### WHAT THE TASK REQUIRES
What lines below include the string "RiderMind"? Pick them out and copy them.

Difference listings
--*--

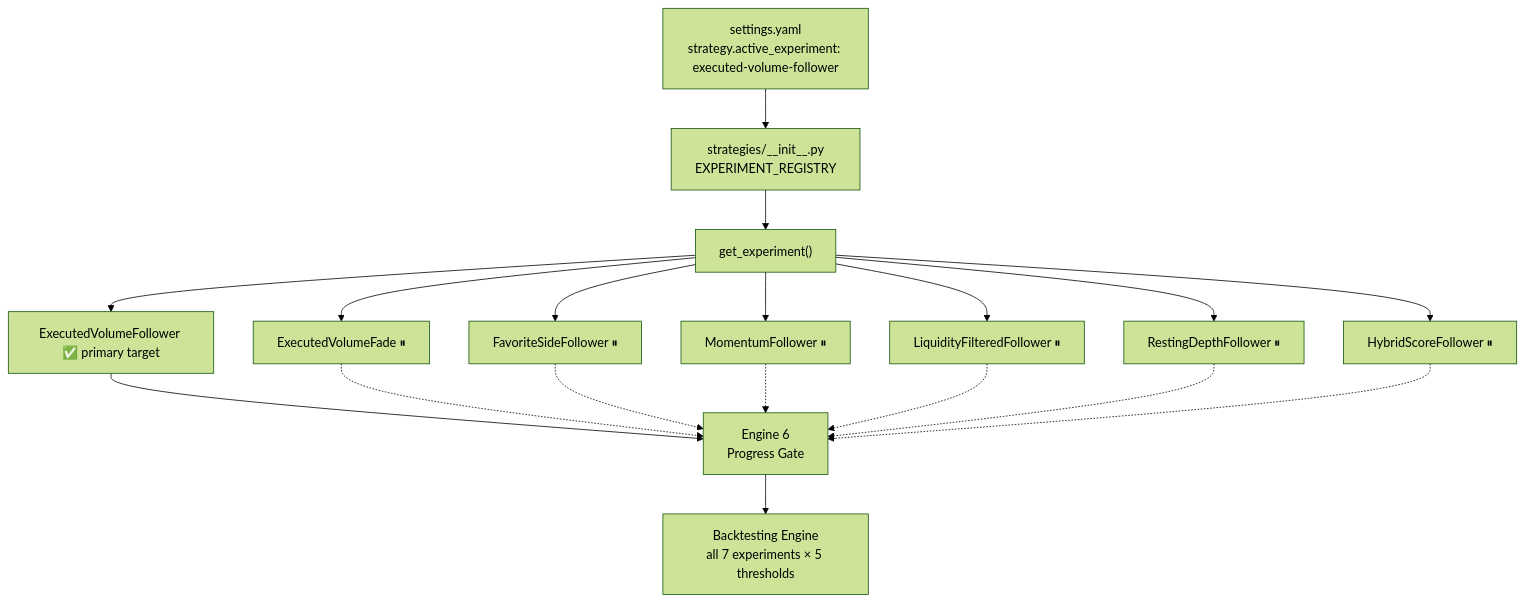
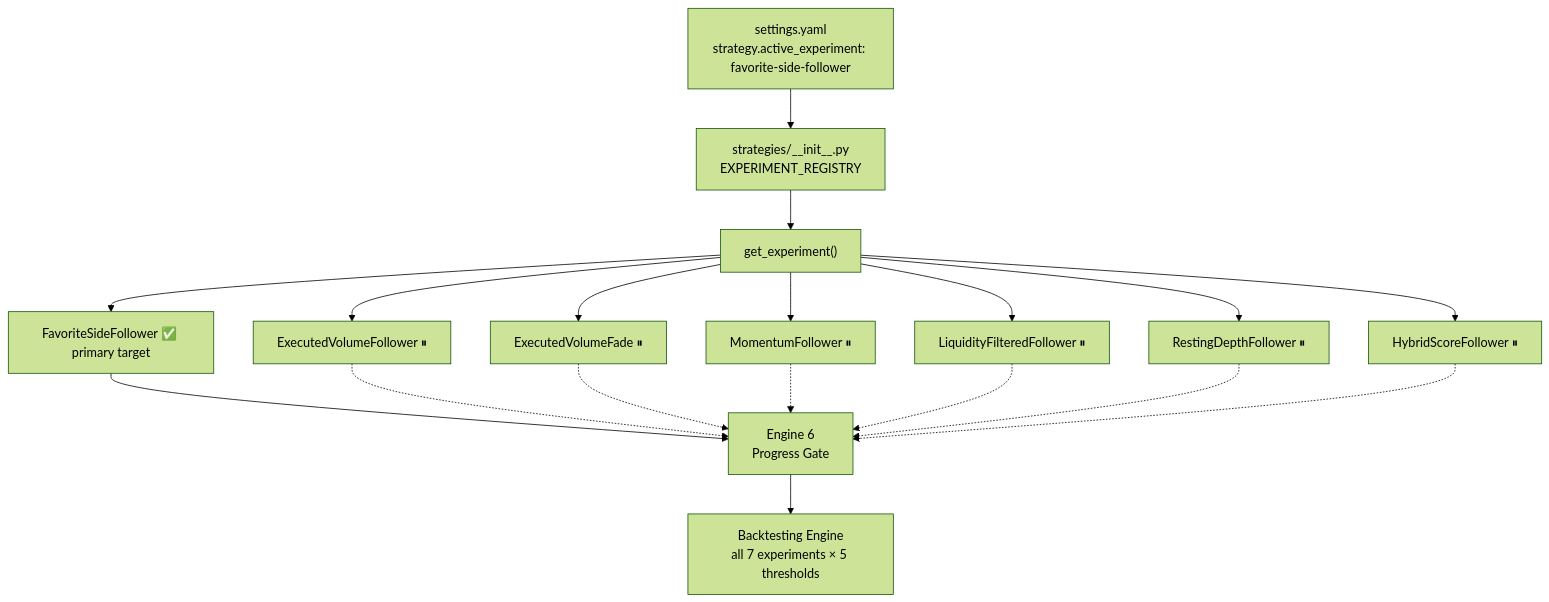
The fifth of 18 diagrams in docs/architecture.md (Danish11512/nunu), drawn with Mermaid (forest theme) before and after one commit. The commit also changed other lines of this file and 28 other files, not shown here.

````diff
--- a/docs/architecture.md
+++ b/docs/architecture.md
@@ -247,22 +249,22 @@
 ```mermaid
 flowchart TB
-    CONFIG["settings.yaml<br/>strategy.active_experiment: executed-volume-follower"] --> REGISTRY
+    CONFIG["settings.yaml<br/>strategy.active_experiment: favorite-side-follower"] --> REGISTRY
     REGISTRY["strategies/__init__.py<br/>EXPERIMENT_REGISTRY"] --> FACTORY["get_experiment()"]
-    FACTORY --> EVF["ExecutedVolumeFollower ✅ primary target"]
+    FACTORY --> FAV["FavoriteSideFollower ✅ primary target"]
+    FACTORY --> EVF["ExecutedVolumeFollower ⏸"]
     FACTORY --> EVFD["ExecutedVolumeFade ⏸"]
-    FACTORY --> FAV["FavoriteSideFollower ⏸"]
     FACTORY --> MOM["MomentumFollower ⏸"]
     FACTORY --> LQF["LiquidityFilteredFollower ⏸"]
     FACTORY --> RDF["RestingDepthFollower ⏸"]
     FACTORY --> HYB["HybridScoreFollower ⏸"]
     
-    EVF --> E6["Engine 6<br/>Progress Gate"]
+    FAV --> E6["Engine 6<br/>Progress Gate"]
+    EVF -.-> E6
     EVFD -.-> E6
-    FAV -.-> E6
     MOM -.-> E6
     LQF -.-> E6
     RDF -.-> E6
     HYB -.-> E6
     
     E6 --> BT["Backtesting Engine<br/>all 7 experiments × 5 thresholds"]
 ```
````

--*--

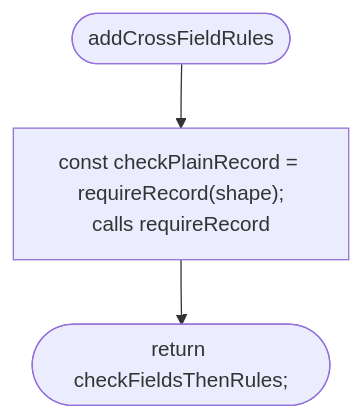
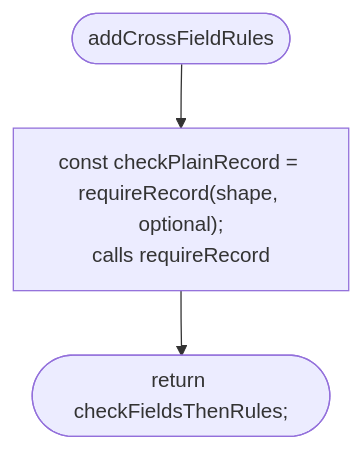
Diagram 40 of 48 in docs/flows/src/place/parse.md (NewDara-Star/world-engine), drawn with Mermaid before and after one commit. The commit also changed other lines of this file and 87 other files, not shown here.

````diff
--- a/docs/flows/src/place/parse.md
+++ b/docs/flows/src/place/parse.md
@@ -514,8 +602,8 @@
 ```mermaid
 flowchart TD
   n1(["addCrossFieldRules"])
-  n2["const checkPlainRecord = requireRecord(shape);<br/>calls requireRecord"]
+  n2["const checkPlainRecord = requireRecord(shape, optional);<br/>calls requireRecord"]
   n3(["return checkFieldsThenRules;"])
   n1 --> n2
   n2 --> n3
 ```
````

--*--

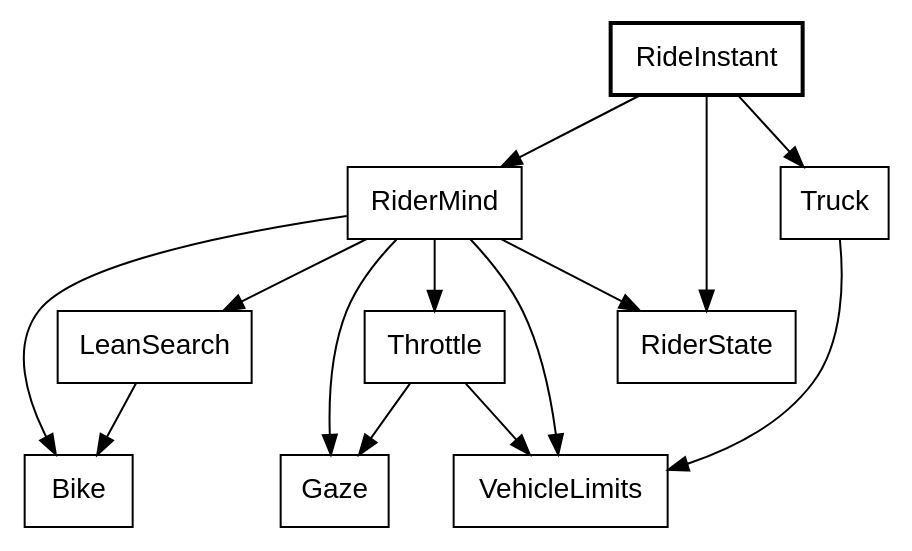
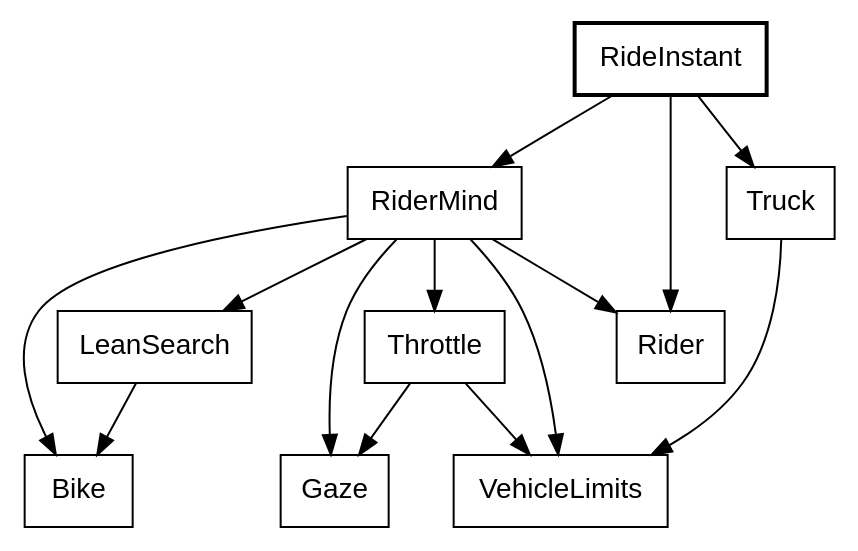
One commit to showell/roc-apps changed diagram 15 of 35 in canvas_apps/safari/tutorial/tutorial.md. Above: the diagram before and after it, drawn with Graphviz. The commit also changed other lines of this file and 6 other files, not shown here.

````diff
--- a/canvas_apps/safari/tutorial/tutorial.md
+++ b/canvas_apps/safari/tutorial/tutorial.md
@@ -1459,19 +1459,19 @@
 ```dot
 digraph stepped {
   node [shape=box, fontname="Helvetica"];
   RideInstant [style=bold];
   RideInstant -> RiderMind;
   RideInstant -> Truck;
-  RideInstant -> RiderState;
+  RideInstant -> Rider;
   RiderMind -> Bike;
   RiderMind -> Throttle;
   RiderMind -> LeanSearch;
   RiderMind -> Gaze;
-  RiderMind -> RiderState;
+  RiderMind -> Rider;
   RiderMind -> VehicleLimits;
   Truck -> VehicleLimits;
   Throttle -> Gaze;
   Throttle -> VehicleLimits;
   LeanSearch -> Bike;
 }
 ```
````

--*--

### OUTPUT FOR THIS TASK
   RideInstant -> RiderMind;
   RiderMind -> Bike;
   RiderMind -> Throttle;
   RiderMind -> LeanSearch;
   RiderMind -> Gaze;
-  RiderMind -> RiderState;
+  RiderMind -> Rider;
   RiderMind -> VehicleLimits;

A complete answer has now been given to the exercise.